The magazines like The Saturday Evening Post and Collier’s which used to publish first-rate popular fiction are gone or publish other sorts of things. Elmore Leonard is a survivor from their golden era. He started out in the 1950s selling Western short stories to such magazines, then stepped up to writing Western novels. They were very successful and several of his Westerns (like the short story “3:10 To Yuma”) were sold to Hollywood and made into movies.
When the market for Western fiction started to die out, Leonard moved effortlessly it seemed into writing contemporary crime thrillers. His expertise at these made him into a perennially best-selling author — eventually recognized as a master of the form.
He has now written so many books, so many of which are so brilliant, that he has come to be recognized as one of the greatest of living writers, which he surely is — a development that the literary establishment usually reserves for a specialist in genre fiction only after he is dead.
It’s been rumored that Leonard is going to try his hand at a Western again, but in a way he already has, in his novels featuring a character named Raylan Givens, a U. S. Marshal. (The TV show Justified is based on this character.)

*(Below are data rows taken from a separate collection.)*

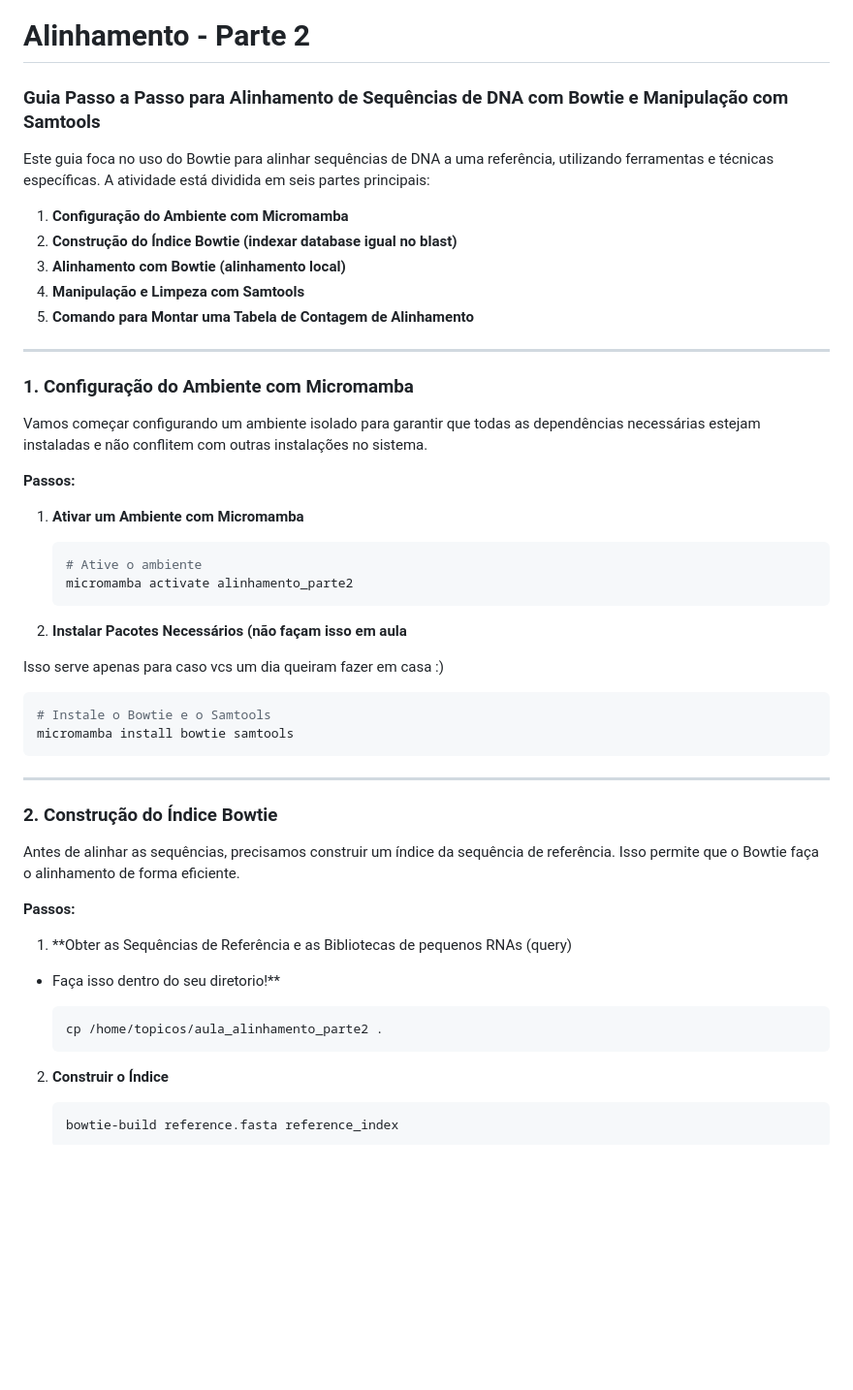
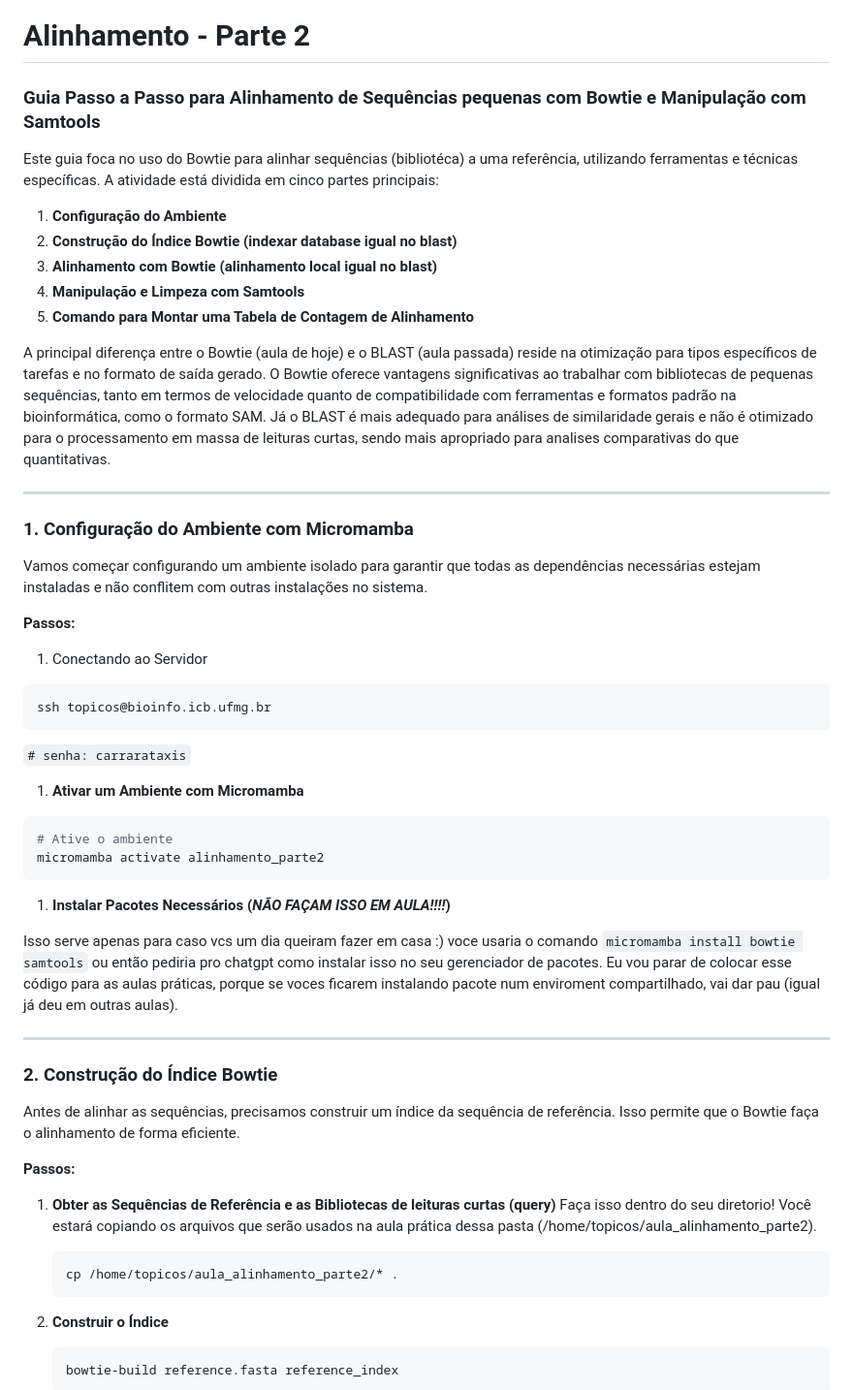
Before and after one commit to v-rogana/bioinformatics-course, a Markdown page: third class/Alinhamento_parte2.md, the part around the change printed below. Shown: that part at 97% size. GitHub-like rendering; blank space fills up the shorter version.

````diff
--- a/third class/Alinhamento - Parte 2.md
+++ b/third class/Alinhamento_parte2.md
@@ -1,14 +1,16 @@
 # Alinhamento - Parte 2
 
-### Guia Passo a Passo para Alinhamento de Sequências de DNA com Bowtie e Manipulação com Samtools
+### Guia Passo a Passo para Alinhamento de Sequências pequenas com Bowtie e Manipulação com Samtools
 
-Este guia foca no uso do Bowtie para alinhar sequências de DNA a uma referência, utilizando ferramentas e técnicas específicas. A atividade está dividida em seis partes principais:
+Este guia foca no uso do Bowtie para alinhar sequências (bibliotéca) a uma referência, utilizando ferramentas e técnicas específicas. A atividade está dividida em cinco partes principais:
 
-1. **Configuração do Ambiente com Micromamba**
+1. **Configuração do Ambiente**
 2. **Construção do Índice Bowtie (indexar database igual no blast)**
-3. **Alinhamento com Bowtie (alinhamento local)**
+3. **Alinhamento com Bowtie (alinhamento local igual no blast)**
 4. **Manipulação e Limpeza com Samtools**
 5. **Comando para Montar uma Tabela de Contagem de Alinhamento**
+
+A principal diferença entre o Bowtie (aula de hoje) e o BLAST (aula passada) reside na otimização para tipos específicos de tarefas e no formato de saída gerado. O Bowtie oferece vantagens significativas ao trabalhar com bibliotecas de pequenas sequências, tanto em termos de velocidade quanto de compatibilidade com ferramentas e formatos padrão na bioinformática, como o formato SAM. Já o BLAST é mais adequado para análises de similaridade gerais e não é otimizado para o processamento em massa de leituras curtas, sendo mais apropriado para analises comparativas do que quantitativas.
 
 ---
 
@@ -18,21 +20,24 @@ Vamos começar configurando um ambiente isolado para garantir que todas as depen
 
 **Passos:**
 
+1. Conectando ao Servidor
+
+```bash
+ssh topicos@bioinfo.icb.ufmg.br
+```
+
+`# senha: carrarataxis`
+
 1. **Ativar um Ambiente com Micromamba**
 
-    ```bash
-    # Ative o ambiente
-    micromamba activate alinhamento_parte2
-    ```
+```bash
+# Ative o ambiente
+micromamba activate alinhamento_parte2
+```
 
-2. **Instalar Pacotes Necessários (não façam isso em aula**
+1. **Instalar Pacotes Necessários (*NÃO FAÇAM ISSO EM AULA!!!!*)**
 
-Isso serve apenas para caso vcs um dia queiram fazer em casa :)
-
-```bash
-# Instale o Bowtie e o Samtools
-micromamba install bowtie samtools
-```
+Isso serve apenas para caso vcs um dia queiram fazer em casa :) voce usaria o comando `micromamba install bowtie samtools` ou então pediria pro chatgpt como instalar isso no seu gerenciador de pacotes. Eu vou parar de colocar esse código para as aulas práticas, porque se voces ficarem instalando pacote num enviroment compartilhado, vai dar pau (igual já deu em outras aulas).
 
 ---
 
@@ -42,11 +47,11 @@ Antes de alinhar as sequências, precisamos construir um índice da sequência d
 
 **Passos:**
 
-1. **Obter as Sequências de Referência e as Bibliotecas de pequenos RNAs (query)
-* Faça isso dentro do seu diretorio!**
+1. **Obter as Sequências de Referência e as Bibliotecas de leituras curtas (query)**
+Faça isso dentro do seu diretorio! Você estará copiando os arquivos que serão usados na aula prática dessa pasta (/home/topicos/aula_alinhamento_parte2).
 
     ```bash
-    cp /home/topicos/aula_alinhamento_parte2 .
+    cp /home/topicos/aula_alinhamento_parte2/* .
     ```
 
 2. **Construir o Índice**
````
Also changed, not shown: other parts of third class/Alinhamento_parte2.md (+60 -27 lines).
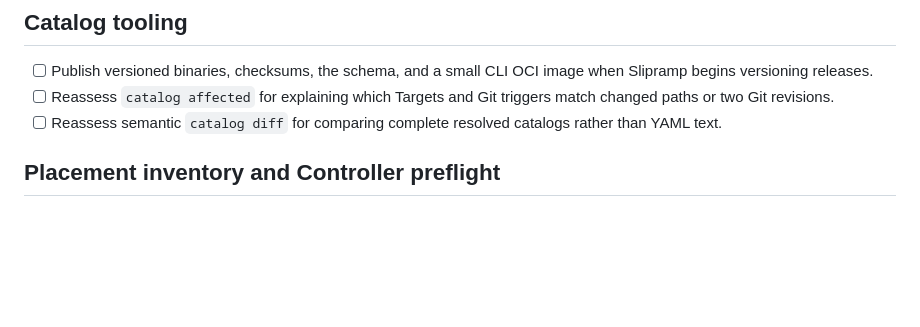
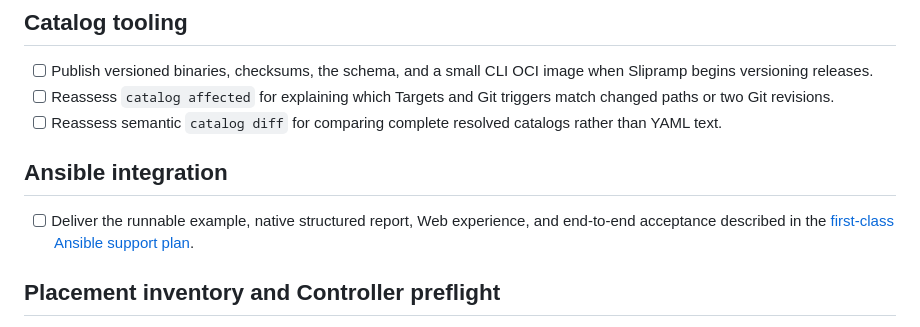
Before and after one commit to slipramp/slipramp, a Markdown page: docs/ROADMAP.md, the part around the change. Rendered like a GitHub page; blank space fills up the shorter version.

Commit message:
docs: plan first-class Ansible support

```diff
--- a/docs/ROADMAP.md
+++ b/docs/ROADMAP.md
@@ -42,6 +42,12 @@ execution without requiring a trigger.
       match changed paths or two Git revisions.
 - [ ] Reassess semantic `catalog diff` for comparing complete resolved catalogs
       rather than YAML text.
+
+## Ansible integration
+
+- [ ] Deliver the runnable example, native structured report, Web experience,
+      and end-to-end acceptance described in the
+      [first-class Ansible support plan](./plans/ansible.md).
 
 ## Placement inventory and Controller preflight
 
```
Also changed, not shown: docs/plans/ansible.md (added, +529 -0 lines).
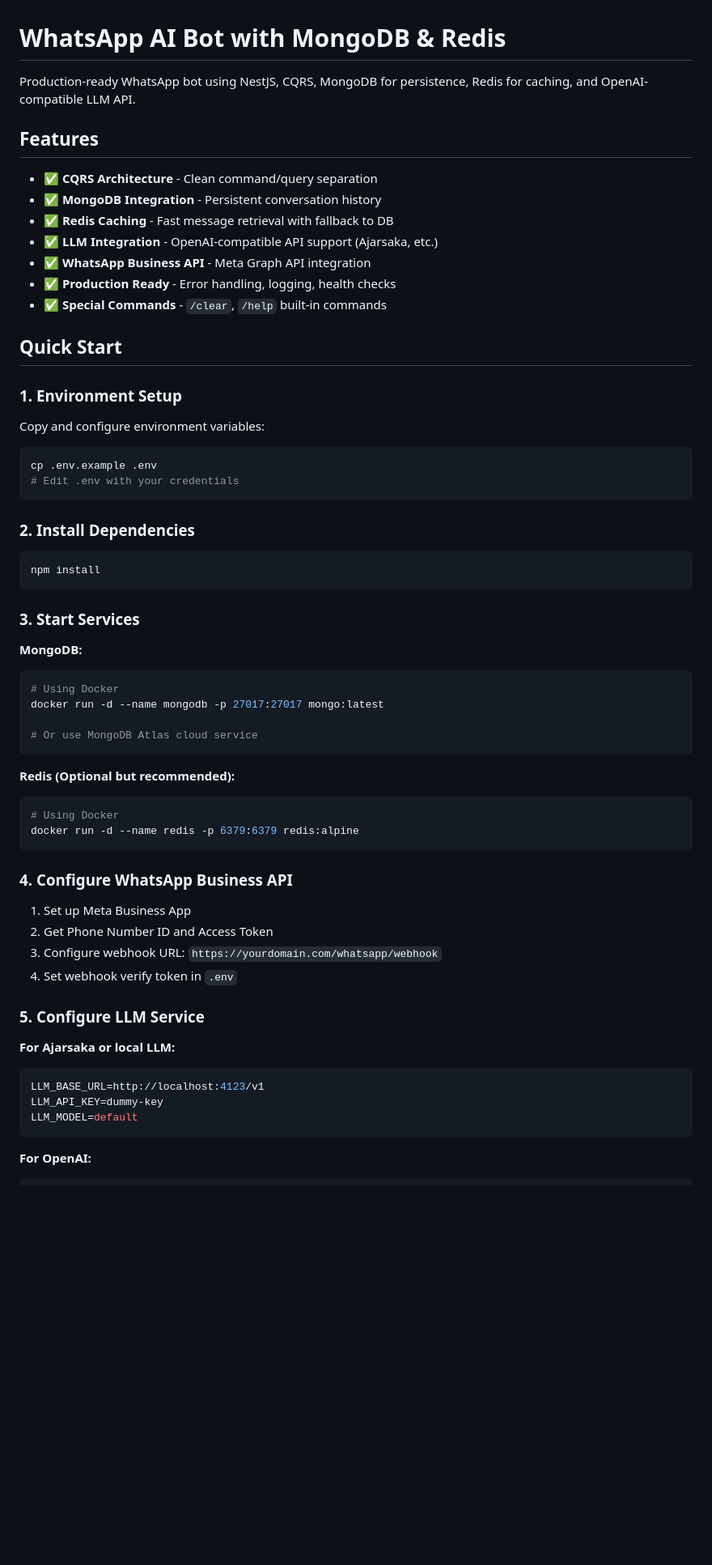
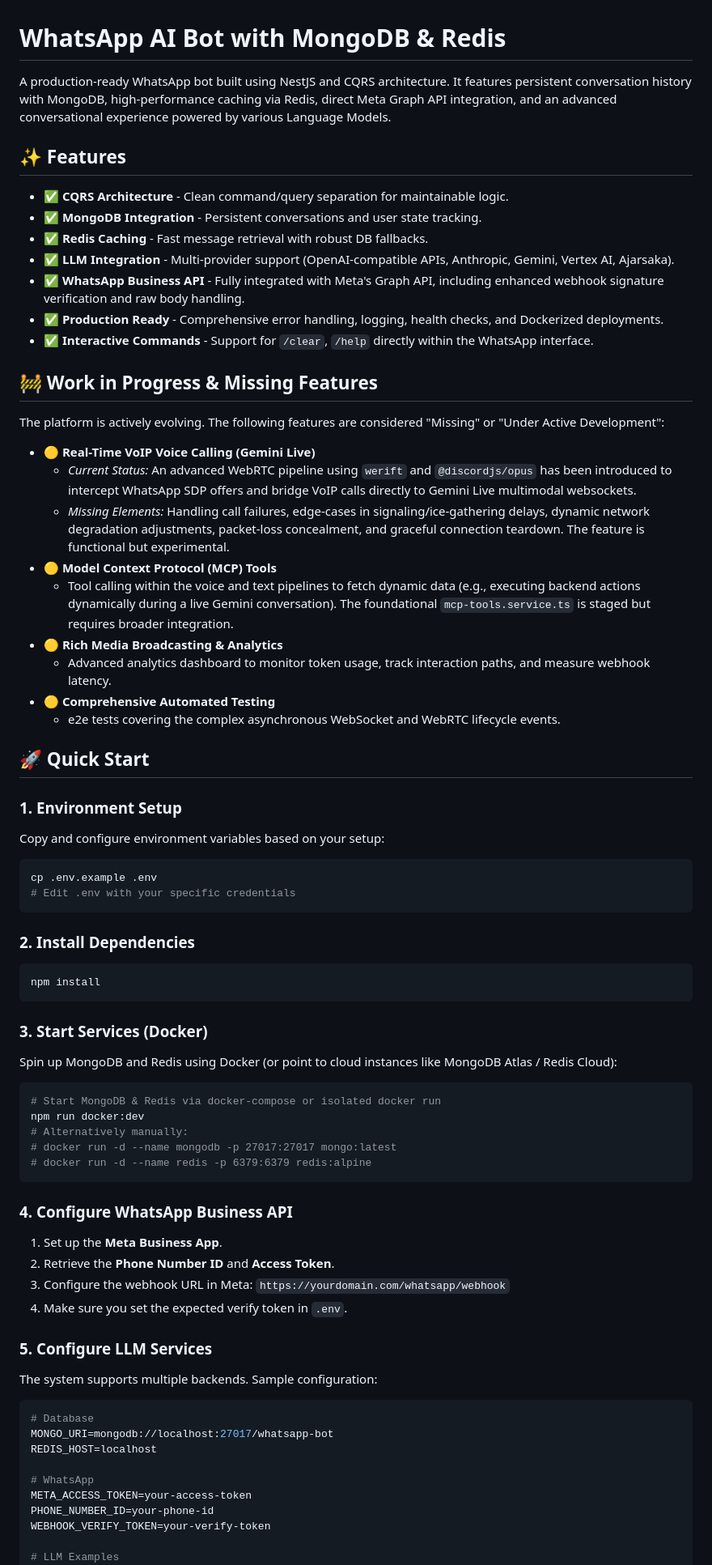
Before and after one commit to vicharanashala/wa-client, a Markdown page: README.md, the part around one of its changes. Shown at 81% size. GitHub-like rendering; blank space fills up the shorter version.

Commit message:
docs: add comprehensive README with calling features and WIP status

````diff
--- a/README.md
+++ b/README.md
@@ -1,26 +1,40 @@
 # WhatsApp AI Bot with MongoDB & Redis
 
-Production-ready WhatsApp bot using NestJS, CQRS, MongoDB for persistence, Redis for caching, and OpenAI-compatible LLM API.
+A production-ready WhatsApp bot built using NestJS and CQRS architecture. It features persistent conversation history with MongoDB, high-performance caching via Redis, direct Meta Graph API integration, and an advanced conversational experience powered by various Language Models.
 
-## Features
+## ✨ Features
 
-- ✅ **CQRS Architecture** - Clean command/query separation
-- ✅ **MongoDB Integration** - Persistent conversation history
-- ✅ **Redis Caching** - Fast message retrieval with fallback to DB
-- ✅ **LLM Integration** - OpenAI-compatible API support (Ajarsaka, etc.)
-- ✅ **WhatsApp Business API** - Meta Graph API integration
-- ✅ **Production Ready** - Error handling, logging, health checks
-- ✅ **Special Commands** - `/clear`, `/help` built-in commands
+- ✅ **CQRS Architecture** - Clean command/query separation for maintainable logic.
+- ✅ **MongoDB Integration** - Persistent conversations and user state tracking.
+- ✅ **Redis Caching** - Fast message retrieval with robust DB fallbacks.
+- ✅ **LLM Integration** - Multi-provider support (OpenAI-compatible APIs, Anthropic, Gemini, Vertex AI, Ajarsaka).
+- ✅ **WhatsApp Business API** - Fully integrated with Meta's Graph API, including enhanced webhook signature verification and raw body handling.
+- ✅ **Production Ready** - Comprehensive error handling, logging, health checks, and Dockerized deployments.
+- ✅ **Interactive Commands** - Support for `/clear`, `/help` directly within the WhatsApp interface.
 
-## Quick Start
+## 🚧 Work in Progress & Missing Features
+
+The platform is actively evolving. The following features are considered "Missing" or "Under Active Development":
+
+- 🟡 **Real-Time VoIP Voice Calling (Gemini Live)**
+  - *Current Status:* An advanced WebRTC pipeline using `werift` and `@discordjs/opus` has been introduced to intercept WhatsApp SDP offers and bridge VoIP calls directly to Gemini Live multimodal websockets.
+  - *Missing Elements:* Handling call failures, edge-cases in signaling/ice-gathering delays, dynamic network degradation adjustments, packet-loss concealment, and graceful connection teardown. The feature is functional but experimental.
+- 🟡 **Model Context Protocol (MCP) Tools**
+  - Tool calling within the voice and text pipelines to fetch dynamic data (e.g., executing backend actions dynamically during a live Gemini conversation). The foundational `mcp-tools.service.ts` is staged but requires broader integration.
+- 🟡 **Rich Media Broadcasting & Analytics**
+  - Advanced analytics dashboard to monitor token usage, track interaction paths, and measure webhook latency.
+- 🟡 **Comprehensive Automated Testing**
+  - e2e tests covering the complex asynchronous WebSocket and WebRTC lifecycle events.
+
+## 🚀 Quick Start
 
 ### 1. Environment Setup
 
-Copy and configure environment variables:
+Copy and configure environment variables based on your setup:
 
 ```bash
 cp .env.example .env
-# Edit .env with your credentials
+# Edit .env with your specific credentials
 ```
 
 ### 2. Install Dependencies
@@ -29,40 +43,40 @@ cp .env.example .env
 npm install
 ```
 
-### 3. Start Services
+### 3. Start Services (Docker)
 
-**MongoDB:**
+Spin up MongoDB and Redis using Docker (or point to cloud instances like MongoDB Atlas / Redis Cloud):
+
 ```bash
-# Using Docker
-docker run -d --name mongodb -p 27017:27017 mongo:latest
-
-# Or use MongoDB Atlas cloud service
-```
-
-**Redis (Optional but recommended):**
-```bash
-# Using Docker
-docker run -d --name redis -p 6379:6379 redis:alpine
+# Start MongoDB & Redis via docker-compose or isolated docker run
+npm run docker:dev
+# Alternatively manually:
+# docker run -d --name mongodb -p 27017:27017 mongo:latest
+# docker run -d --name redis -p 6379:6379 redis:alpine
 ```
 
 ### 4. Configure WhatsApp Business API
 
-1. Set up Meta Business App
-2. Get Phone Number ID and Access Token
-3. Configure webhook URL: `https://yourdomain.com/whatsapp/webhook`
-4. Set webhook verify token in `.env`
+1. Set up the **Meta Business App**.
+2. Retrieve the **Phone Number ID** and **Access Token**.
+3. Configure the webhook URL in Meta: `https://yourdomain.com/whatsapp/webhook`
+4. Make sure you set the expected verify token in `.env`.
 
-### 5. Configure LLM Service
+### 5. Configure LLM Services
 
-**For Ajarsaka or local LLM:**
+The system supports multiple backends. Sample configuration:
+
 ```env
-LLM_BASE_URL=http://localhost:4123/v1
-LLM_API_KEY=dummy-key
-LLM_MODEL=default
-```
+# Database
+MONGO_URI=mongodb://localhost:27017/whatsapp-bot
+REDIS_HOST=localhost
 
-**For OpenAI:**
-```env
+# WhatsApp
+META_ACCESS_TOKEN=your-access-token
+PHONE_NUMBER_ID=your-phone-id
+WEBHOOK_VERIFY_TOKEN=your-verify-token
+
+# LLM Examples
 LLM_BASE_URL=https://api.openai.com/v1
 LLM_API_KEY=sk-your-api-key
 LLM_MODEL=gpt-3.5-turbo
````
Also changed, not shown: other parts of README.md (+30 -79 lines).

The protagonists of Leonard’s crime thrillers are usually likeable rogues, no better than they ought to be, often playing both sides of the law. They’re just smarter and a bit more decent than the scumbags and psychos they invariably come up against. But Givens is different.
He’s a straight arrow, ruthless and efficient but careful to keep on the right side, his side, of the law. He’s also compassionate towards many of the low-lifes he’s charged with rounding up and bringing to justice, though never sentimental about them, and unfailingly gallant towards women. He’s lightning-fast with a gun in the presence of of bad guys with guns, and he’s utterly fearless, yet there is at the same time a kind of boyish innocence about him.
He is, in short, as close to the hero of a classic Western as one can find in any kind of serious fiction these days. He even wears a cowboy hat and boots. Leonard shied away from such heroes in his own Western fiction, because they had become clichés, but now Leonard has reinvented the cliché, brought it back from the dead.
Givens is almost a comic character — at least he’s seen as comic by many of the crooks who underestimate him, always at their peril. Women rarely underestimate him — they seem to intuit that he’s the real thing, a real man.
And he is — without apology, but also without self-consciousness. His values are ones he simply absorbed growing up in a family of coal miners in Kentucky — they are, to him, beyond questioning. He refuses to enter a private home without a search warrant because his mother once told him it wasn’t right to enter a person’s home without being invited (a search warrant being at least a kind of invitation.) That’s the end of the matter for Raylan.
Givens is a sly creation — so amusing and intriguing that Leonard can lure you sidewise into the profound respect you feel for him, for all the old-fashioned values he embodies. It’s one of the most astonishing literary feats of our time.
Do yourself a favor and get to know this guy — read Pronto and then its even more brilliant follow-up novel Riding the Rap. Read them for pleasure and for moral instruction. If you’re a writer, read them for a demonstration of how leaving out adverbs and adjectives can invigorate and propel a piece of fiction.